§ **Task goal**: Your answer should be one number: the count of lines in the records that include the word "notebook".

[[ Given entries, beginning ]]

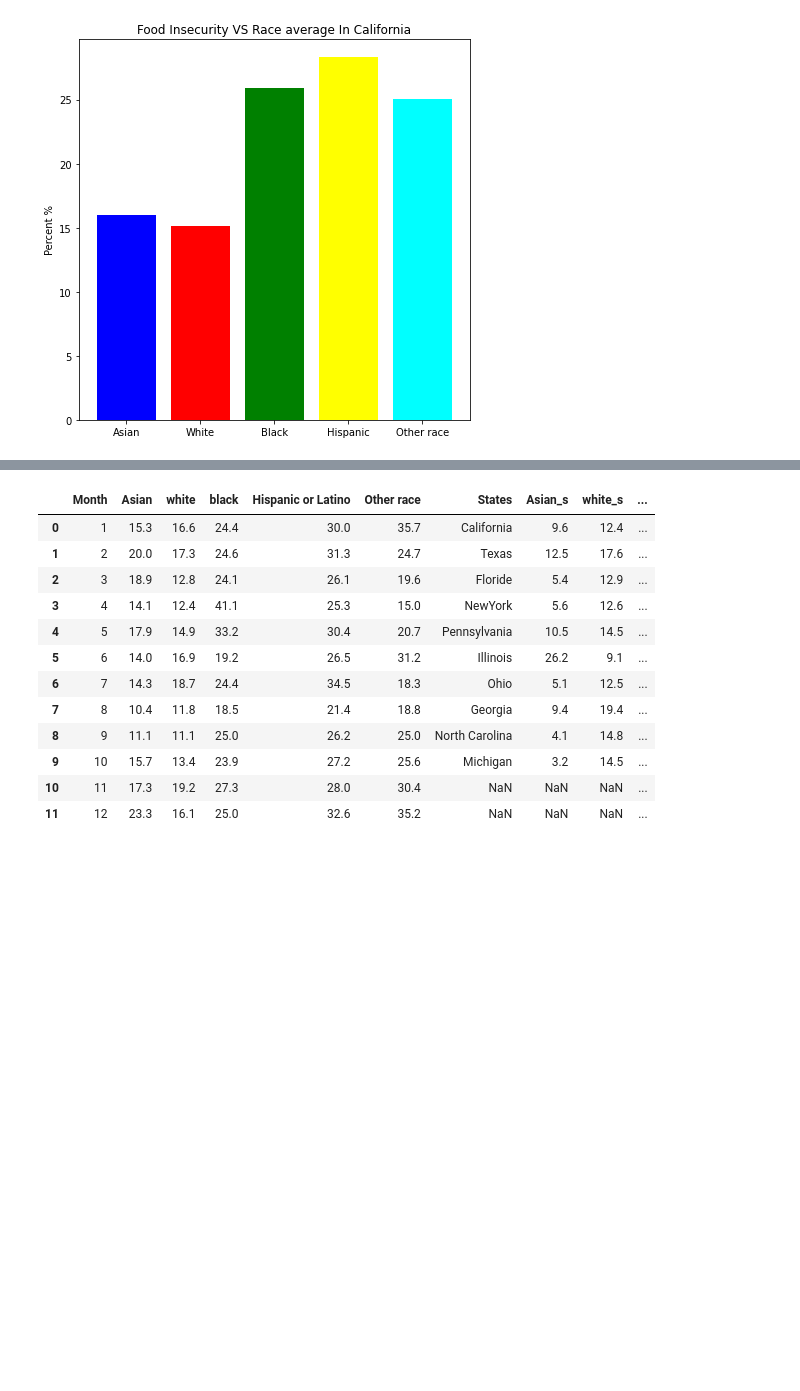
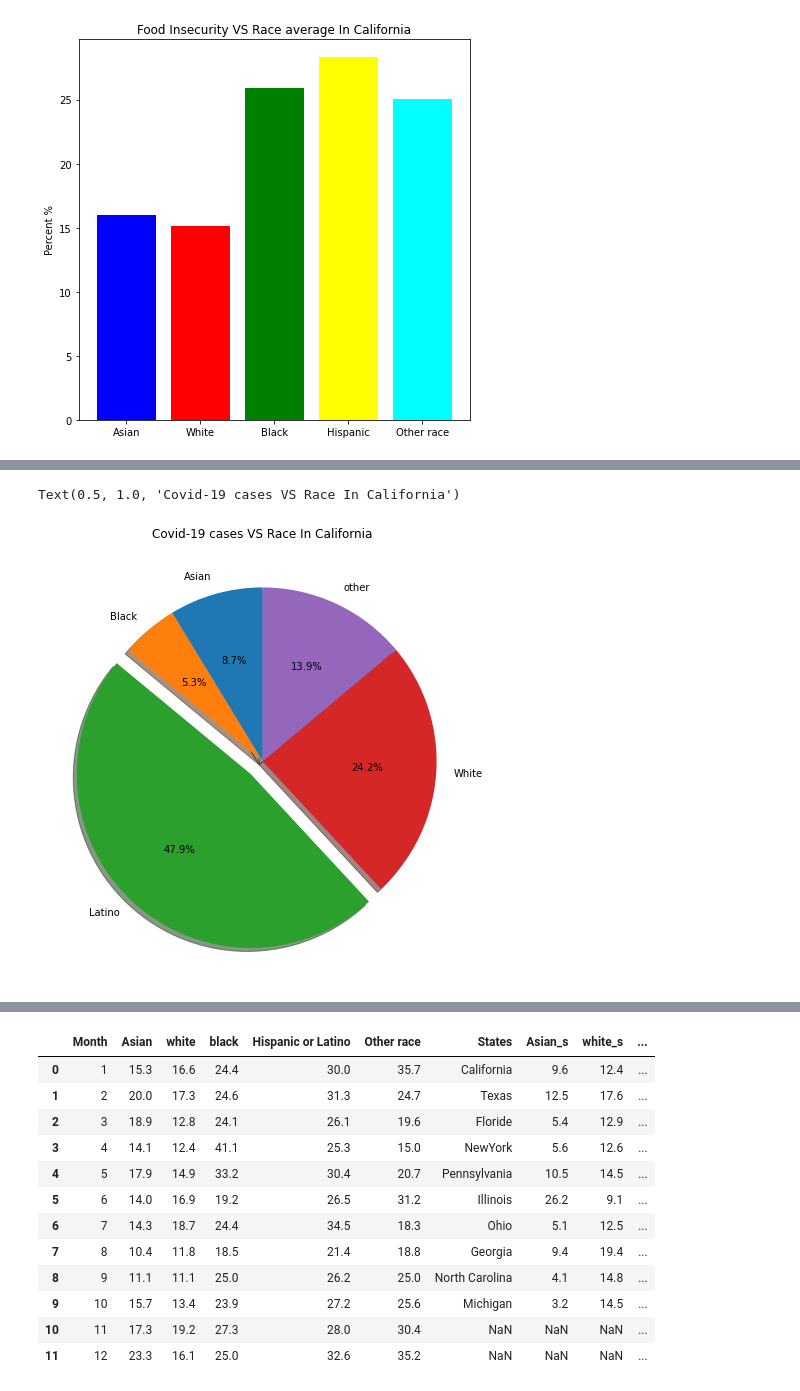
Before and after one commit to MCsweetsoup/ECE143-FinalProject, a Jupyter notebook: Food Insercuity.ipynb, the cells around one changed output, grey strips where cells are left out. Cells and saved outputs as stored; diff of their text form; code cells hidden in the pictures; blank space fills up the shorter version.

```diff
--- a/Food Insercuity.ipynb
+++ b/Food Insercuity.ipynb
@@ -67,0 +76,11 @@ Text(0.5, 1.0, 'Food Insecurity VS Race average In California')
+# %%
+data = pd.read_excel('covid19.xlsx')
+data['race']
+data['percent']
+explode=[0,0,0.1,0,0]
+plt.figure(figsize=(8,8))
+plt.pie(data['percent'], explode=explode,labels=data['race'],autopct='%1.1f%%',shadow=True, startangle=90)
+plt.title('Covid-19 cases VS Race In California')
+# %% [output]
+Text(0.5, 1.0, 'Covid-19 cases VS Race In California')
+[figure, added]
```
Also changed, not shown: parts of 2 cells of this notebook, 8 other files.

[[ Given entries, end ]]

§ **Response below**: 2